Dave Nalle is Executive Director of the Texas Liberty Foundation, Chairman of the Center for Foreign and Defense Policy, South Central Regional Director for the Republican Liberty Caucus and an advisory board member at the Coalition to Reduce Spending. He was Texas State Director for the Gary Johnson Presidential campaign, an adviser to the Ted Cruz senatorial campaign, Communications Director for the Travis County Republican Party and National Chairman of the Republican Liberty Caucus. He has also consulted on many political campaigns, specializing in messaging. Before focusing on political activism, he owned or was a partner in several businesses in the publishing industry and taught college-level history for 20 years.
  • Igor

    Hopeless. The American right will destroy itself by spiraling down into an ever more shrill and exclusive paranoid few. Nothing can save them they are doomed. Bu they’ll do a lot of damage to the USA while they’re doing it.

  • …This is especially true when the party’s top leaders went out of their way to alienate minority groups within the party and trample all over party rules at the national convention,

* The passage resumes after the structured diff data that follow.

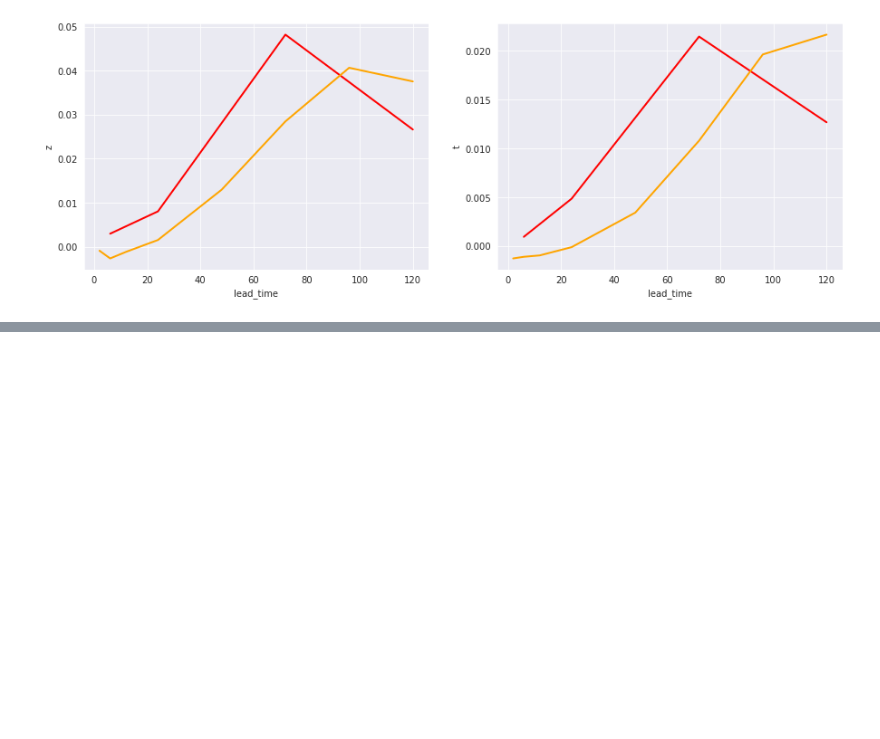
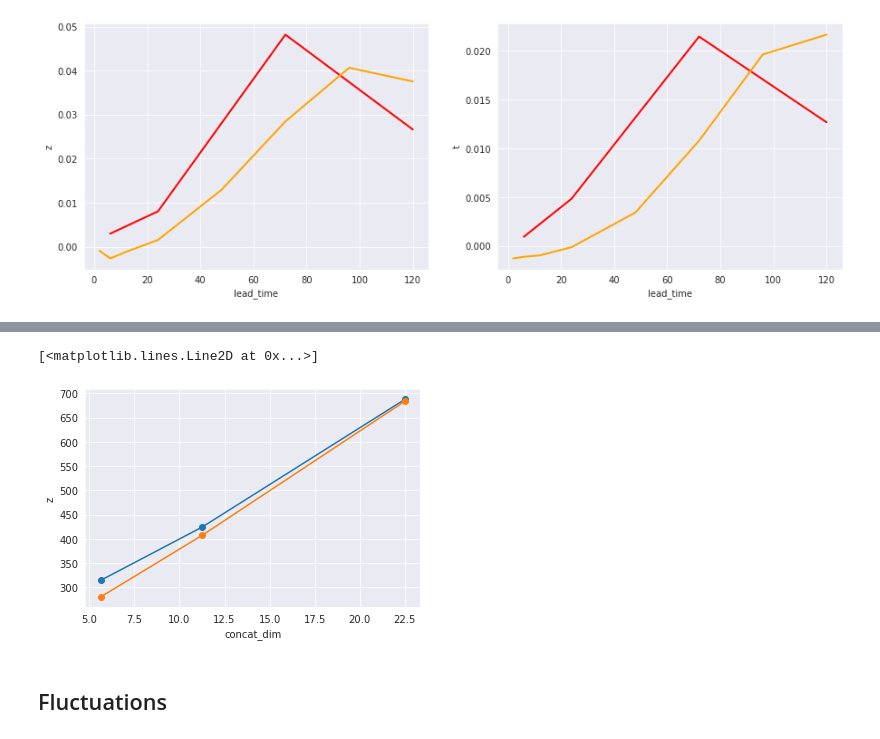
Before and after one commit to sagar-garg/WeatherBench, a Jupyter notebook: devlog/26-scores.ipynb, the cells around one changed output, grey strips where cells are left out. Saved outputs shown, nothing was run; the diff lists cells and outputs as text; code cells hidden in the pictures; blank space fills up the shorter version.

```diff
--- a/devlog/26-scores.ipynb
+++ b/devlog/26-scores.ipynb
@@ -183,0 +538,4 @@ plot_zt(gen_cont_rel, 'cont', c='orange')
+# %%
+preds = xr.open_dataset('/home/rasp/data/myWeatherBench/predictions/81-resnet_d3_dr_0.1_fixed.nc')
+# %%
+rmse5 = compute_weighted_rmse(preds, valid).compute()
@@ -183,0 +552,2 @@ plot_zt(gen_cont_rel, 'cont', c='orange')
+# %%
+rmse = xr.concat([rmse5, rmse11, rmse22], dim=[5.625, 11.25, 22.5])
@@ -183,0 +564,10 @@ plot_zt(gen_cont_rel, 'cont', c='orange')
+# %%
+rmse_pre = [280, 407, 684]
+# %%
+rmse.z.plot(marker='o')
+plt.plot([5.625, 11.25, 22.5], rmse_pre, marker='o')
+# %% [output]
+[<matplotlib.lines.Line2D at 0x...>]
+[figure, added]
+# %% [markdown]
+## Fluctuations
```
Also changed, not shown: parts of 59 cells of this notebook, 47 other files.
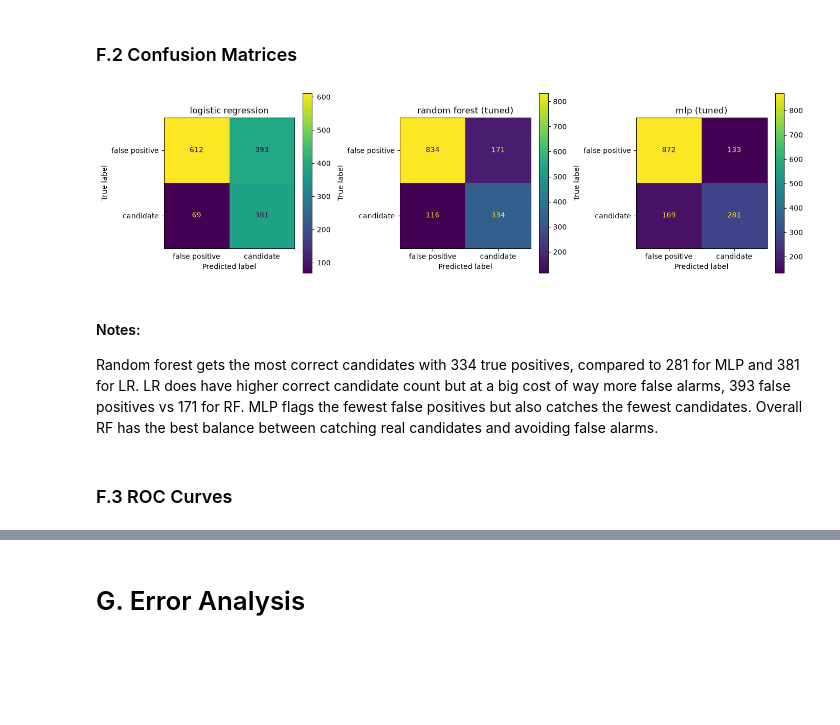
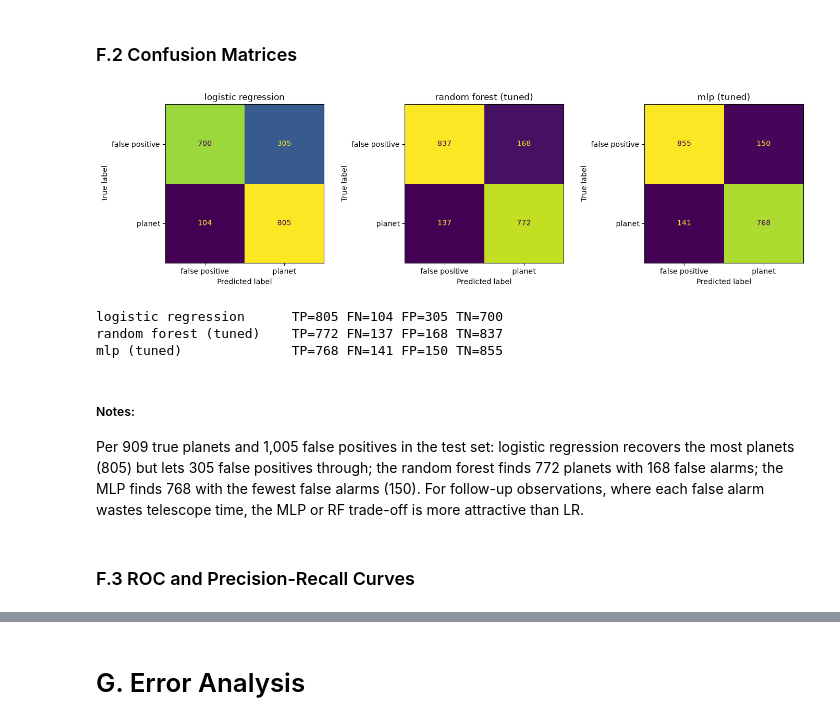
Before and after one commit to notOK18/Nasaproj, a Jupyter notebook: Project.ipynb, the cells around one changed output, grey strips where cells are left out. Drawn from its saved outputs; the diff is of its cells as text; code cells hidden in the pictures; blank space fills up the shorter version.

```diff
--- a/Project.ipynb
+++ b/Project.ipynb
@@ -451,0 +421,3 @@ mlp cv results:
+# %%
+mlp_pipeline = make_pipeline(MLPClassifier(hidden_layer_sizes=(64, 32), max_iter=500, random_state=RANDOM_STATE))
+run_cv('mlp (default)', mlp_pipeline)
@@ -512,0 +447,3 @@ The MLP does not do better than the tuned random forest, but it overfits less. T
+# %%
+mlp_tuned_pipeline = mlp_grid.best_estimator_
+run_cv('mlp (tuned)', mlp_tuned_pipeline)
@@ -555,0 +464,26 @@ Random forest leads on all metrics with a ROC-AUC of 0.88,then MLP at 0.85 and t
+# %%
+from sklearn.metrics import (accuracy_score, f1_score, precision_score, recall_score, roc_auc_score,
+                             average_precision_score, confusion_matrix, ConfusionMatrixDisplay, roc_curve,
+                             precision_recall_curve)
+
+models = {
+    'logistic regression': lr_pipeline,
+    'random forest (tuned)': rf_tuned_pipeline,
+    'mlp (tuned)': mlp_tuned_pipeline,
+}
+# The test set is used exactly once, here, for the three final models.
+rows = {}
+for name, model in models.items():
+    model.fit(X_train, y_train)
+    pred = model.predict(X_test)
+    prob = model.predict_proba(X_test)[:, 1]
+    rows[name] = {
+        'accuracy': accuracy_score(y_test, pred),
+        'precision': precision_score(y_test, pred),
+        'recall': recall_score(y_test, pred),
+        'f1': f1_score(y_test, pred),
+        'roc_auc': roc_auc_score(y_test, prob),
+        'pr_auc': average_precision_score(y_test, prob),
+    }
+test_results = pd.DataFrame(rows).T
+test_results.round(4)
@@ -557,22 +502,25 @@ Random forest leads on all metrics with a ROC-AUC of 0.88,then MLP at 0.85 and t
 ### F.2 Confusion Matrices
 # %%
 fig, axes = plt.subplots(1, 3, figsize=(14, 4))
-
 for ax, (name, model) in zip(axes, models.items()):
-    y_pred = model.predict(X_test)
-    cm = confusion_matrix(y_test, y_pred)
-    disp = ConfusionMatrixDisplay(cm, display_labels=['false positive', 'candidate'])
-    disp.plot(ax=ax, colorbar=True)
+    cm = confusion_matrix(y_test, model.predict(X_test))
+    ConfusionMatrixDisplay(cm, display_labels=['false positive', 'planet']).plot(ax=ax, colorbar=False)
     ax.set_title(name)
-
 plt.tight_layout()
 plt.show()
+
+for name, model in models.items():
+    tn, fp, fn, tp = confusion_matrix(y_test, model.predict(X_test)).ravel()
+    print(f'{name:<24} TP={tp} FN={fn} FP={fp} TN={tn}')
 # %% [output]
-[figure, old version]
+[figure, new version]
+logistic regression      TP=805 FN=104 FP=305 TN=700
+random forest (tuned)    TP=772 FN=137 FP=168 TN=837
+mlp (tuned)              TP=768 FN=141 FP=150 TN=855
-# %% [markdown]
-#### Notes:
-
-Random forest gets the most correct candidates with 334 true positives, compared to 281 for MLP and 381 for LR. LR does have higher correct candidate count but at a big cost of way more false alarms, 393 false positives vs 171 for RF. MLP flags the fewest false positives but also catches the fewest candidates. Overall RF has the best balance between catching real candidates and avoiding false alarms.
+# %% [markdown]
+##### Notes:
+
+Per 909 true planets and 1,005 false positives in the test set: logistic regression recovers the most planets (805) but lets 305 false positives through; the random forest finds 772 planets with 168 false alarms; the MLP finds 768 with the fewest false alarms (150). For follow-up observations, where each false alarm wastes telescope time, the MLP or RF trade-off is more attractive than LR.
 # %% [markdown]
-### F.3 ROC Curves
+### F.3 ROC and Precision-Recall Curves
 # %%
```
Also changed, not shown: parts of 121 cells of this notebook.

    The only way to rectify this is to divorce themselves from the tea party, religious zealots, and to buy themselves back from the NRA

    I found this article oddly interesting…
    kudos Dave